[Record set — start]
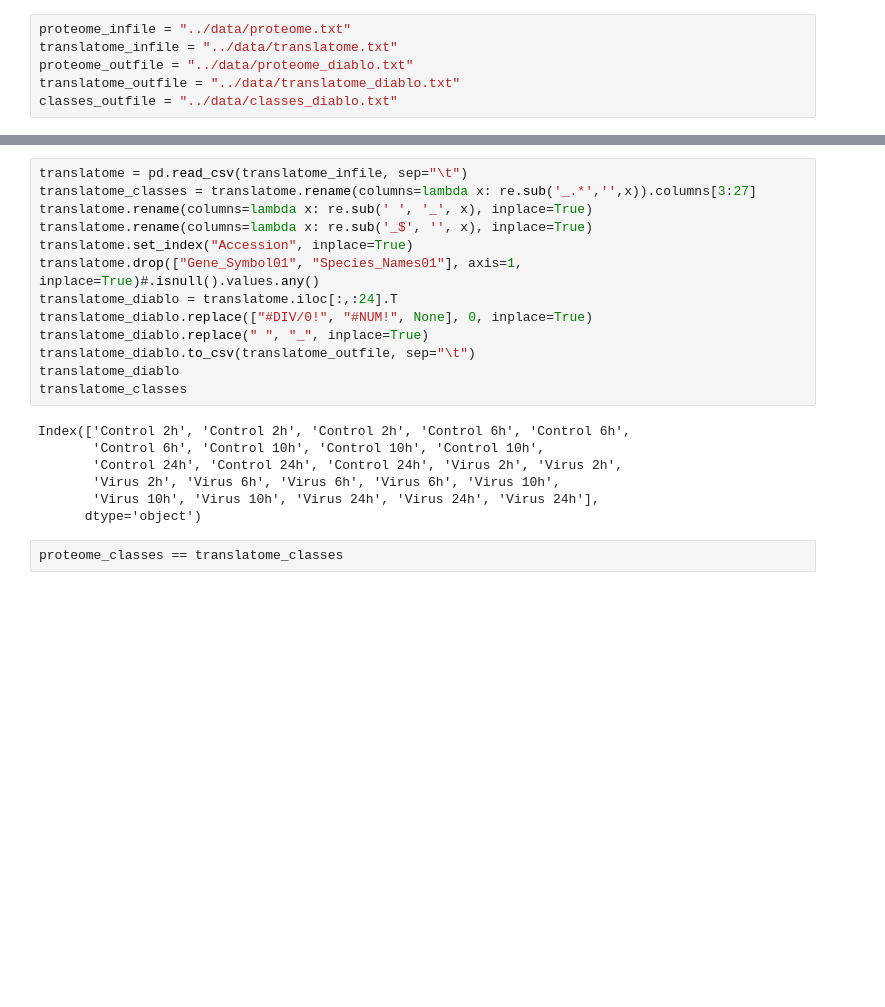
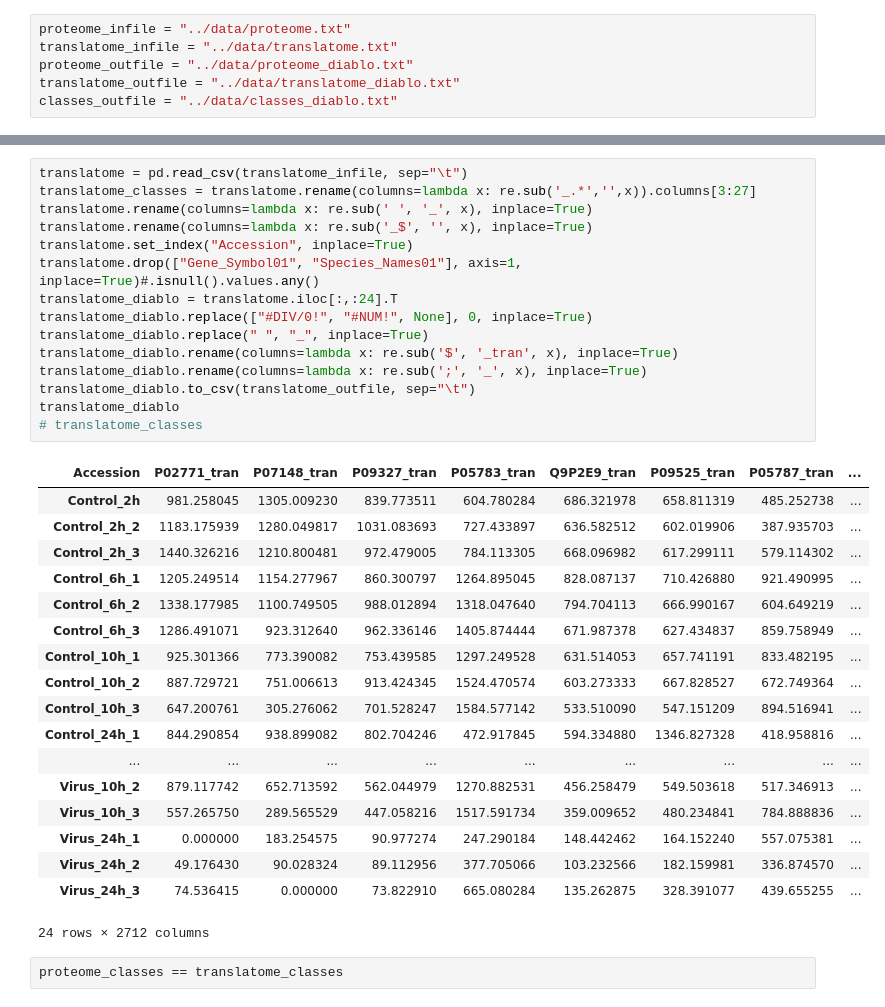
Before and after one commit to tyronechen/SARS-CoV-2, a Jupyter notebook: src/multiomics_SARS-Cov-2.ipynb, the cells around one changed output, grey strips where cells are left out. Cells and saved outputs as stored; diff of their text form; blank space fills up the shorter version.

```diff
--- a/src/multiomics_SARS-Cov-2.ipynb
+++ b/src/multiomics_SARS-Cov-2.ipynb
@@ -51,23 +54,37 @@ proteome_diablo
 # %%
 translatome = pd.read_csv(translatome_infile, sep="\t")
 translatome_classes = translatome.rename(columns=lambda x: re.sub('_.*','',x)).columns[3:27]
 translatome.rename(columns=lambda x: re.sub(' ', '_', x), inplace=True)
 translatome.rename(columns=lambda x: re.sub('_$', '', x), inplace=True)
 translatome.set_index("Accession", inplace=True)
 translatome.drop(["Gene_Symbol01", "Species_Names01"], axis=1, inplace=True)#.isnull().values.any()
 translatome_diablo = translatome.iloc[:,:24].T
 translatome_diablo.replace(["#DIV/0!", "#NUM!", None], 0, inplace=True)
 translatome_diablo.replace(" ", "_", inplace=True)
+translatome_diablo.rename(columns=lambda x: re.sub('$', '_tran', x), inplace=True)
+translatome_diablo.rename(columns=lambda x: re.sub(';', '_', x), inplace=True)
 translatome_diablo.to_csv(translatome_outfile, sep="\t")
 translatome_diablo
-translatome_classes
+# translatome_classes
 # %% [output]
+| Accession | P02771_tran | P07148_tran | P09327_tran | P05783_tran | Q9P2E9_tran | P09525_tran | P05787_tran | ... |
+| Control_2h | 981.258045 | 1305.009230 | 839.773511 | 604.780284 | 686.321978 | 658.811319 | 485.252738 | ... |
+| Control_2h_2 | 1183.175939 | 1280.049817 | 1031.083693 | 727.433897 | 636.582512 | 602.019906 | 387.935703 | ... |
+| Control_2h_3 | 1440.326216 | 1210.800481 | 972.479005 | 784.113305 | 668.096982 | 617.299111 | 579.114302 | ... |
+| Control_6h_1 | 1205.249514 | 1154.277967 | 860.300797 | 1264.895045 | 828.087137 | 710.426880 | 921.490995 | ... |
+| Control_6h_2 | 1338.177985 | 1100.749505 | 988.012894 | 1318.047640 | 794.704113 | 666.990167 | 604.649219 | ... |
+| Control_6h_3 | 1286.491071 | 923.312640 | 962.336146 | 1405.874444 | 671.987378 | 627.434837 | 859.758949 | ... |
+| Control_10h_1 | 925.301366 | 773.390082 | 753.439585 | 1297.249528 | 631.514053 | 657.741191 | 833.482195 | ... |
+| Control_10h_2 | 887.729721 | 751.006613 | 913.424345 | 1524.470574 | 603.273333 | 667.828527 | 672.749364 | ... |
+| Control_10h_3 | 647.200761 | 305.276062 | 701.528247 | 1584.577142 | 533.510090 | 547.151209 | 894.516941 | ... |
+| Control_24h_1 | 844.290854 | 938.899082 | 802.704246 | 472.917845 | 594.334880 | 1346.827328 | 418.958816 | ... |
+| ... | ... | ... | ... | ... | ... | ... | ... | ... |
+| Virus_10h_2 | 879.117742 | 652.713592 | 562.044979 | 1270.882531 | 456.258479 | 549.503618 | 517.346913 | ... |
+| Virus_10h_3 | 557.265750 | 289.565529 | 447.058216 | 1517.591734 | 359.009652 | 480.234841 | 784.888836 | ... |
+| Virus_24h_1 | 0.000000 | 183.254575 | 90.977274 | 247.290184 | 148.442462 | 164.152240 | 557.075381 | ... |
+| Virus_24h_2 | 49.176430 | 90.028324 | 89.112956 | 377.705066 | 103.232566 | 182.159981 | 336.874570 | ... |
+| Virus_24h_3 | 74.536415 | 0.000000 | 73.822910 | 665.080284 | 135.262875 | 328.391077 | 439.655255 | ... |
-Index(['Control 2h', 'Control 2h', 'Control 2h', 'Control 6h', 'Control 6h',
-       'Control 6h', 'Control 10h', 'Control 10h', 'Control 10h',
-       'Control 24h', 'Control 24h', 'Control 24h', 'Virus 2h', 'Virus 2h',
-       'Virus 2h', 'Virus 6h', 'Virus 6h', 'Virus 6h', 'Virus 10h',
-       'Virus 10h', 'Virus 10h', 'Virus 24h', 'Virus 24h', 'Virus 24h'],
-      dtype='object')
+24 rows × 2712 columns
 # %%
 proteome_classes == translatome_classes
 # %% [output]
```
Also changed, not shown: parts of 1 cell of this notebook, 2 other files.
[Record set — finish]
Exercise goal ▸
The pictures are not part of the copy. Retype everything else in the entries exactly.

Answer to this exercise ▸
Before and after one commit to tyronechen/SARS-CoV-2, a Jupyter notebook: src/multiomics_SARS-Cov-2.ipynb, the cells around one changed output, grey strips where cells are left out. Cells and saved outputs as stored; diff of their text form; blank space fills up the shorter version.

```diff
--- a/src/multiomics_SARS-Cov-2.ipynb
+++ b/src/multiomics_SARS-Cov-2.ipynb
@@ -51,23 +54,37 @@ proteome_diablo
 # %%
 translatome = pd.read_csv(translatome_infile, sep="\t")
 translatome_classes = translatome.rename(columns=lambda x: re.sub('_.*','',x)).columns[3:27]
 translatome.rename(columns=lambda x: re.sub(' ', '_', x), inplace=True)
 translatome.rename(columns=lambda x: re.sub('_$', '', x), inplace=True)
 translatome.set_index("Accession", inplace=True)
 translatome.drop(["Gene_Symbol01", "Species_Names01"], axis=1, inplace=True)#.isnull().values.any()
 translatome_diablo = translatome.iloc[:,:24].T
 translatome_diablo.replace(["#DIV/0!", "#NUM!", None], 0, inplace=True)
 translatome_diablo.replace(" ", "_", inplace=True)
+translatome_diablo.rename(columns=lambda x: re.sub('$', '_tran', x), inplace=True)
+translatome_diablo.rename(columns=lambda x: re.sub(';', '_', x), inplace=True)
 translatome_diablo.to_csv(translatome_outfile, sep="\t")
 translatome_diablo
-translatome_classes
+# translatome_classes
 # %% [output]
+| Accession | P02771_tran | P07148_tran | P09327_tran | P05783_tran | Q9P2E9_tran | P09525_tran | P05787_tran | ... |
+| Control_2h | 981.258045 | 1305.009230 | 839.773511 | 604.780284 | 686.321978 | 658.811319 | 485.252738 | ... |
+| Control_2h_2 | 1183.175939 | 1280.049817 | 1031.083693 | 727.433897 | 636.582512 | 602.019906 | 387.935703 | ... |
+| Control_2h_3 | 1440.326216 | 1210.800481 | 972.479005 | 784.113305 | 668.096982 | 617.299111 | 579.114302 | ... |
+| Control_6h_1 | 1205.249514 | 1154.277967 | 860.300797 | 1264.895045 | 828.087137 | 710.426880 | 921.490995 | ... |
+| Control_6h_2 | 1338.177985 | 1100.749505 | 988.012894 | 1318.047640 | 794.704113 | 666.990167 | 604.649219 | ... |
+| Control_6h_3 | 1286.491071 | 923.312640 | 962.336146 | 1405.874444 | 671.987378 | 627.434837 | 859.758949 | ... |
+| Control_10h_1 | 925.301366 | 773.390082 | 753.439585 | 1297.249528 | 631.514053 | 657.741191 | 833.482195 | ... |
+| Control_10h_2 | 887.729721 | 751.006613 | 913.424345 | 1524.470574 | 603.273333 | 667.828527 | 672.749364 | ... |
+| Control_10h_3 | 647.200761 | 305.276062 | 701.528247 | 1584.577142 | 533.510090 | 547.151209 | 894.516941 | ... |
+| Control_24h_1 | 844.290854 | 938.899082 | 802.704246 | 472.917845 | 594.334880 | 1346.827328 | 418.958816 | ... |
+| ... | ... | ... | ... | ... | ... | ... | ... | ... |
+| Virus_10h_2 | 879.117742 | 652.713592 | 562.044979 | 1270.882531 | 456.258479 | 549.503618 | 517.346913 | ... |
+| Virus_10h_3 | 557.265750 | 289.565529 | 447.058216 | 1517.591734 | 359.009652 | 480.234841 | 784.888836 | ... |
+| Virus_24h_1 | 0.000000 | 183.254575 | 90.977274 | 247.290184 | 148.442462 | 164.152240 | 557.075381 | ... |
+| Virus_24h_2 | 49.176430 | 90.028324 | 89.112956 | 377.705066 | 103.232566 | 182.159981 | 336.874570 | ... |
+| Virus_24h_3 | 74.536415 | 0.000000 | 73.822910 | 665.080284 | 135.262875 | 328.391077 | 439.655255 | ... |
-Index(['Control 2h', 'Control 2h', 'Control 2h', 'Control 6h', 'Control 6h',
-       'Control 6h', 'Control 10h', 'Control 10h', 'Control 10h',
-       'Control 24h', 'Control 24h', 'Control 24h', 'Virus 2h', 'Virus 2h',
-       'Virus 2h', 'Virus 6h', 'Virus 6h', 'Virus 6h', 'Virus 10h',
-       'Virus 10h', 'Virus 10h', 'Virus 24h', 'Virus 24h', 'Virus 24h'],
-      dtype='object')
+24 rows × 2712 columns
 # %%
 proteome_classes == translatome_classes
 # %% [output]
```
Also changed, not shown: parts of 1 cell of this notebook, 2 other files.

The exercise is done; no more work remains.